Senior Writer

Sabriga (pronunciation guide:sah-BREE-ga) is a certified ghostwriter, a contented content creator, and a fairly hilarious human. She believes everyone should write a memoir, because inside the most common story is a fascinating person’s struggles and successes. Her day job is breathing, but her other day job is writing and editing for businesses, books, and blogs. She’s the world’s best listener – a rare skill honed from years as a counselor, massage therapist, and doula. From PC to CMT to ESL to HIV, she’s got acronyms down to a science. And she wants to hear your story (or is that, STRY?).

As a Story Terrace writer, Sabriga interviews customers and turns their life stories into books. Get to know her better by reading her autobiographical anecdote below.


“I just want to be a boy!” she wailed into her pillow.

At 6 years old, my little sister was all things tomboy: athletic, rough-and-tumble, fixated on Matchbox cars, tools, and machines. She might know how to curtsey, but only if forced into a dress for a curtsey-ing occasion.

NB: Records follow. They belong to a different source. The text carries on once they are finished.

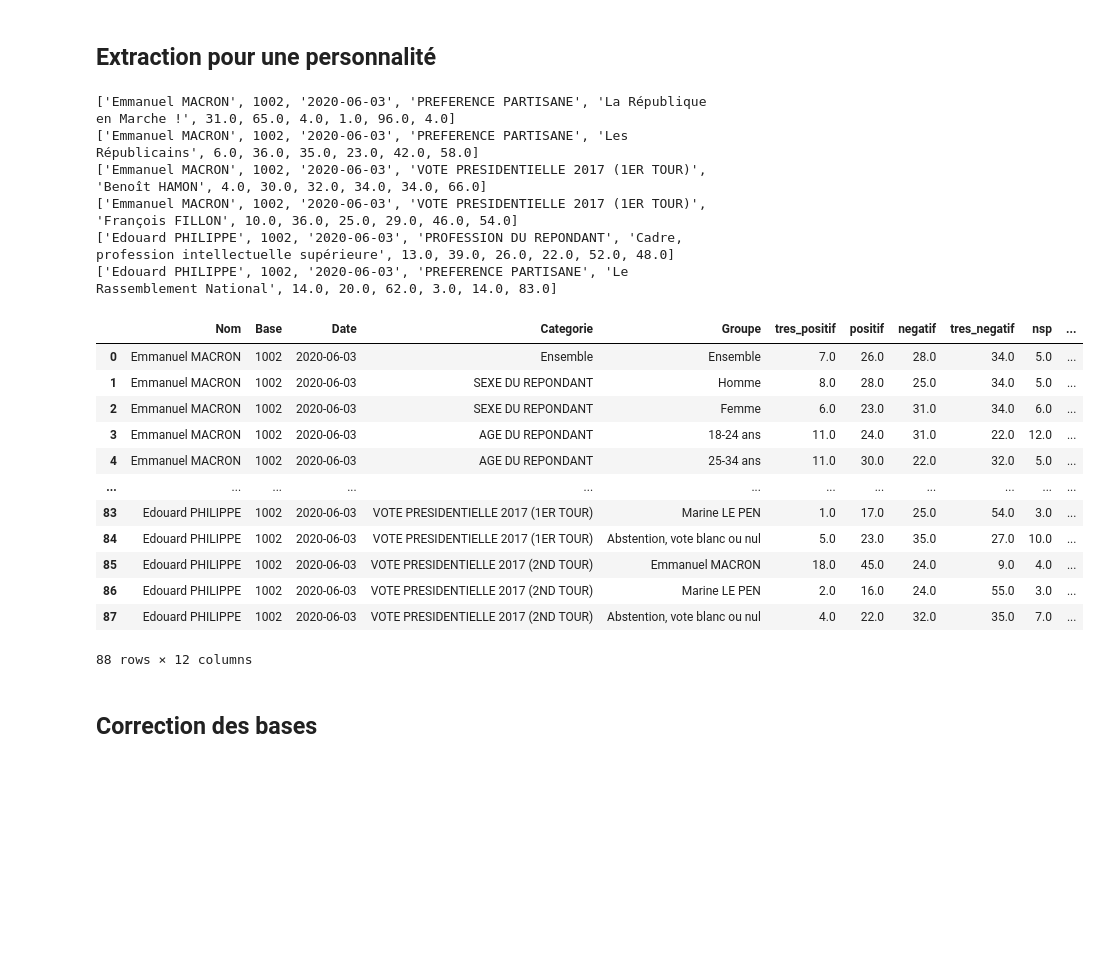
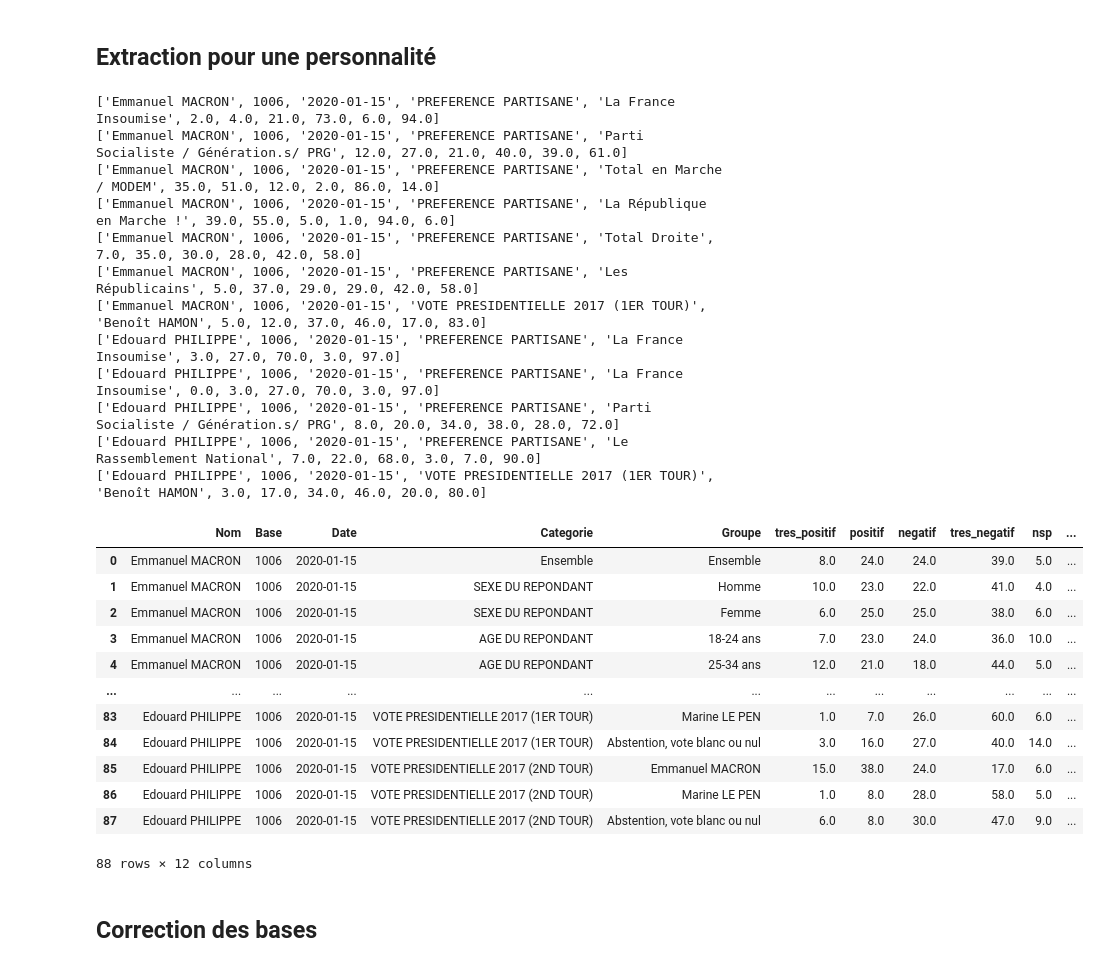
Before and after one commit to NyxAether/mesure_instituts_sondage, a Jupyter notebook: elabe/elabe_extract.ipynb, the cells around one changed output. Drawn from its saved outputs; the diff is of its cells as text; code cells hidden in the pictures; blank space fills up the shorter version.

```diff
--- a/elabe/elabe_extract.ipynb
+++ b/elabe/elabe_extract.ipynb
@@ -20,7 +20,7 @@ from importlib.machinery import SourceFileLoader
 tools = SourceFileLoader('methods', '../methods.py').load_module()
 from methods import *
 # %%
-fp="rapport/2020-06-03.pdf"
+fp="rapport/2020-03-04.pdf"
 text = extract_text(fp,page_numbers=[16])
 question1="Êtes-vous  satisfait  ou  mécontent  d"
 question2="Êtes-vous satisfait ou mécontent d"
@@ -122,6 +122,8 @@ def preformatage(page_content)->str:
     page_content=page_content.replace('CSP\n-','CSP-')
     # Remplacement EELV
     page_content=page_content.replace('Europe Ecologie \n-\nLes Verts','Europe Ecologie Les Verts')
+    # Remplacement Front National
+    page_content=page_content.replace('Front National','Le Rassemblement National')
     # Noms de candidats
     page_content=page_content.replace('Jean\n-\n','Jean-')
     # Remplacement /
@@ -150,6 +152,8 @@ preformatage(page_content)
 def extract_base(fp,num_page=2)->int:
     page_content=get_page_content(num_page,fp)
     text_deb='Echantillon de \n'
+    if page_content.find(text_deb)==-1:
+        text_deb='Echantillon de\n'
     text_fin='\npersonnes'
     i_deb=page_content.find(text_deb)+len(text_deb)
     i_fin=page_content.find(text_fin)
@@ -255,35 +259,41 @@ def extract_detailled_perso(df,fp,page_indexes,nom,base,date)->pd.DataFrame:
     return df
 # %%
 df=pd.DataFrame(columns=['Nom','Base','Date','Categorie','Groupe','tres_positif','positif','negatif','tres_negatif','nsp','total_positif','total_negatif'])
-date='2020-06-03'
+date='2020-01-15'
 filepath='rapport/{}.pdf'.format(date)
 president='Emmanuel MACRON'
-page_president=[10,11]
+page_president=[9,10]
 ministe='Edouard PHILIPPE'
-page_ministre=[13,14]
+page_ministre=[12,13]
 base=extract_base(filepath)
 df=extract_detailled_perso(df,filepath,page_president,president,base,date)
 df=extract_detailled_perso(df,filepath,page_ministre,ministe,base,date)
 df
 # %% [output]
-['Emmanuel MACRON', 1002, '2020-06-03', 'PREFERENCE PARTISANE', 'La République en Marche !', 31.0, 65.0, 4.0, 1.0, 96.0, 4.0]
-['Emmanuel MACRON', 1002, '2020-06-03', 'PREFERENCE PARTISANE', 'Les Républicains', 6.0, 36.0, 35.0, 23.0, 42.0, 58.0]
-['Emmanuel MACRON', 1002, '2020-06-03', 'VOTE PRESIDENTIELLE 2017 (1ER TOUR)', 'Benoît HAMON', 4.0, 30.0, 32.0, 34.0, 34.0, 66.0]
-['Emmanuel MACRON', 1002, '2020-06-03', 'VOTE PRESIDENTIELLE 2017 (1ER TOUR)', 'François FILLON', 10.0, 36.0, 25.0, 29.0, 46.0, 54.0]
-['Edouard PHILIPPE', 1002, '2020-06-03', 'PROFESSION DU REPONDANT', 'Cadre, profession intellectuelle supérieure', 13.0, 39.0, 26.0, 22.0, 52.0, 48.0]
-['Edouard PHILIPPE', 1002, '2020-06-03', 'PREFERENCE PARTISANE', 'Le Rassemblement National', 14.0, 20.0, 62.0, 3.0, 14.0, 83.0]
+['Emmanuel MACRON', 1006, '2020-01-15', 'PREFERENCE PARTISANE', 'La France Insoumise', 2.0, 4.0, 21.0, 73.0, 6.0, 94.0]
+['Emmanuel MACRON', 1006, '2020-01-15', 'PREFERENCE PARTISANE', 'Parti Socialiste / Génération.s/ PRG', 12.0, 27.0, 21.0, 40.0, 39.0, 61.0]
+['Emmanuel MACRON', 1006, '2020-01-15', 'PREFERENCE PARTISANE', 'Total en Marche / MODEM', 35.0, 51.0, 12.0, 2.0, 86.0, 14.0]
+['Emmanuel MACRON', 1006, '2020-01-15', 'PREFERENCE PARTISANE', 'La République en Marche !', 39.0, 55.0, 5.0, 1.0, 94.0, 6.0]
+['Emmanuel MACRON', 1006, '2020-01-15', 'PREFERENCE PARTISANE', 'Total Droite', 7.0, 35.0, 30.0, 28.0, 42.0, 58.0]
+['Emmanuel MACRON', 1006, '2020-01-15', 'PREFERENCE PARTISANE', 'Les Républicains', 5.0, 37.0, 29.0, 29.0, 42.0, 58.0]
+['Emmanuel MACRON', 1006, '2020-01-15', 'VOTE PRESIDENTIELLE 2017 (1ER TOUR)', 'Benoît HAMON', 5.0, 12.0, 37.0, 46.0, 17.0, 83.0]
+['Edouard PHILIPPE', 1006, '2020-01-15', 'PREFERENCE PARTISANE', 'La France Insoumise', 3.0, 27.0, 70.0, 3.0, 97.0]
+['Edouard PHILIPPE', 1006, '2020-01-15', 'PREFERENCE PARTISANE', 'La France Insoumise', 0.0, 3.0, 27.0, 70.0, 3.0, 97.0]
+['Edouard PHILIPPE', 1006, '2020-01-15', 'PREFERENCE PARTISANE', 'Parti Socialiste / Génération.s/ PRG', 8.0, 20.0, 34.0, 38.0, 28.0, 72.0]
+['Edouard PHILIPPE', 1006, '2020-01-15', 'PREFERENCE PARTISANE', 'Le Rassemblement National', 7.0, 22.0, 68.0, 3.0, 7.0, 90.0]
+['Edouard PHILIPPE', 1006, '2020-01-15', 'VOTE PRESIDENTIELLE 2017 (1ER TOUR)', 'Benoît HAMON', 3.0, 17.0, 34.0, 46.0, 20.0, 80.0]
 |  | Nom | Base | Date | Categorie | Groupe | tres_positif | positif | negatif | tres_negatif | nsp | ... |
-| 0 | Emmanuel MACRON | 1002 | 2020-06-03 | Ensemble | Ensemble | 7.0 | 26.0 | 28.0 | 34.0 | 5.0 | ... |
-| 1 | Emmanuel MACRON | 1002 | 2020-06-03 | SEXE DU REPONDANT | Homme | 8.0 | 28.0 | 25.0 | 34.0 | 5.0 | ... |
-| 2 | Emmanuel MACRON | 1002 | 2020-06-03 | SEXE DU REPONDANT | Femme | 6.0 | 23.0 | 31.0 | 34.0 | 6.0 | ... |
-| 3 | Emmanuel MACRON | 1002 | 2020-06-03 | AGE DU REPONDANT | 18-24 ans | 11.0 | 24.0 | 31.0 | 22.0 | 12.0 | ... |
-| 4 | Emmanuel MACRON | 1002 | 2020-06-03 | AGE DU REPONDANT | 25-34 ans | 11.0 | 30.0 | 22.0 | 32.0 | 5.0 | ... |
+| 0 | Emmanuel MACRON | 1006 | 2020-01-15 | Ensemble | Ensemble | 8.0 | 24.0 | 24.0 | 39.0 | 5.0 | ... |
+| 1 | Emmanuel MACRON | 1006 | 2020-01-15 | SEXE DU REPONDANT | Homme | 10.0 | 23.0 | 22.0 | 41.0 | 4.0 | ... |
+| 2 | Emmanuel MACRON | 1006 | 2020-01-15 | SEXE DU REPONDANT | Femme | 6.0 | 25.0 | 25.0 | 38.0 | 6.0 | ... |
+| 3 | Emmanuel MACRON | 1006 | 2020-01-15 | AGE DU REPONDANT | 18-24 ans | 7.0 | 23.0 | 24.0 | 36.0 | 10.0 | ... |
+| 4 | Emmanuel MACRON | 1006 | 2020-01-15 | AGE DU REPONDANT | 25-34 ans | 12.0 | 21.0 | 18.0 | 44.0 | 5.0 | ... |
 | ... | ... | ... | ... | ... | ... | ... | ... | ... | ... | ... | ... |
-| 83 | Edouard PHILIPPE | 1002 | 2020-06-03 | VOTE PRESIDENTIELLE 2017 (1ER TOUR) | Marine LE PEN | 1.0 | 17.0 | 25.0 | 54.0 | 3.0 | ... |
-| 84 | Edouard PHILIPPE | 1002 | 2020-06-03 | VOTE PRESIDENTIELLE 2017 (1ER TOUR) | Abstention, vote blanc ou nul | 5.0 | 23.0 | 35.0 | 27.0 | 10.0 | ... |
-| 85 | Edouard PHILIPPE | 1002 | 2020-06-03 | VOTE PRESIDENTIELLE 2017 (2ND TOUR) | Emmanuel MACRON | 18.0 | 45.0 | 24.0 | 9.0 | 4.0 | ... |
-| 86 | Edouard PHILIPPE | 1002 | 2020-06-03 | VOTE PRESIDENTIELLE 2017 (2ND TOUR) | Marine LE PEN | 2.0 | 16.0 | 24.0 | 55.0 | 3.0 | ... |
-| 87 | Edouard PHILIPPE | 1002 | 2020-06-03 | VOTE PRESIDENTIELLE 2017 (2ND TOUR) | Abstention, vote blanc ou nul | 4.0 | 22.0 | 32.0 | 35.0 | 7.0 | ... |
+| 83 | Edouard PHILIPPE | 1006 | 2020-01-15 | VOTE PRESIDENTIELLE 2017 (1ER TOUR) | Marine LE PEN | 1.0 | 7.0 | 26.0 | 60.0 | 6.0 | ... |
+| 84 | Edouard PHILIPPE | 1006 | 2020-01-15 | VOTE PRESIDENTIELLE 2017 (1ER TOUR) | Abstention, vote blanc ou nul | 3.0 | 16.0 | 27.0 | 40.0 | 14.0 | ... |
+| 85 | Edouard PHILIPPE | 1006 | 2020-01-15 | VOTE PRESIDENTIELLE 2017 (2ND TOUR) | Emmanuel MACRON | 15.0 | 38.0 | 24.0 | 17.0 | 6.0 | ... |
+| 86 | Edouard PHILIPPE | 1006 | 2020-01-15 | VOTE PRESIDENTIELLE 2017 (2ND TOUR) | Marine LE PEN | 1.0 | 8.0 | 28.0 | 58.0 | 5.0 | ... |
+| 87 | Edouard PHILIPPE | 1006 | 2020-01-15 | VOTE PRESIDENTIELLE 2017 (2ND TOUR) | Abstention, vote blanc ou nul | 6.0 | 8.0 | 30.0 | 47.0 | 9.0 | ... |
 88 rows × 12 columns
 # %% [markdown]
 ## Correction des bases
```
Also changed, not shown: parts of 7 cells of this notebook, 29 other files.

We couldn’t have been more different. I was lean and skinny; she was broad and buff. I was timid beyond measure; she was everyone’s favorite hilarious kid.

But we loved each other as only sisters can. To the DNA core of us we loved each other like dew loves leaves. In our bedroom were two windows just perfectly placed where our beds could have been parallel, but instead we butted them foot-to-foot so our heads were closer.

At night we often traded back rubs as we talked or sang. Well, I gave back rubs but she usually fell asleep before fulfilling her end of the bargain.

Next door lived her dearest friend — Kevin. They went polly-wogging, built tree houses, and roamed the cemetery. She could see his bedroom light from our windows and often schemed how to crawl out the window, jump off the dining room roof, and run across the yard so she could talk to him in the dark of night.

But this night my beloved sister was bereft. It wasn’t enough to comb her hair like Kevin’s or wear boys’ shirts like Kevin. It wasn’t enough to have a plastic car dashboard with real signal lights that blinked and a horn that honked. Because, at the end of the day when she got home, she was still a girl.

She sobbed and sobbed. Her face was smashed into her wet pillow to muffle her wails, and under my hand her little back heaved with despair.

“Aw, Mews,” I whispered my pet name for her, “I’m sorry you can’t be a boy. But then I wouldn’t have a sister to love.”

“WHY can’t I just be a boy?” She lifted her head for a gasping breath then plunged, tears first, back into the pillow. “Why, why, why?”

“Don’t know…” I scanned the darkness for help. “What if you have a secret boy name and then you’re partly boy?”

“Wha-wha-what name?”

“Dunno…” My hand slowed to a stop to let the idea gain traction. “What about Mike? That’s a real boy name.”

“Mike,” she whispered. “Am I like a Mike?”

“I think so,” I said, resuming my stroking, “and it’s a good secret name because it’s easy to whisper.”

“Mike,” she sniffled. “I’m Mike.” Her stuttering sigh said she was exhausted from crying and relieved to be Mike in her dreams tonight.

“So, are you gonna rub my back now, Mike?”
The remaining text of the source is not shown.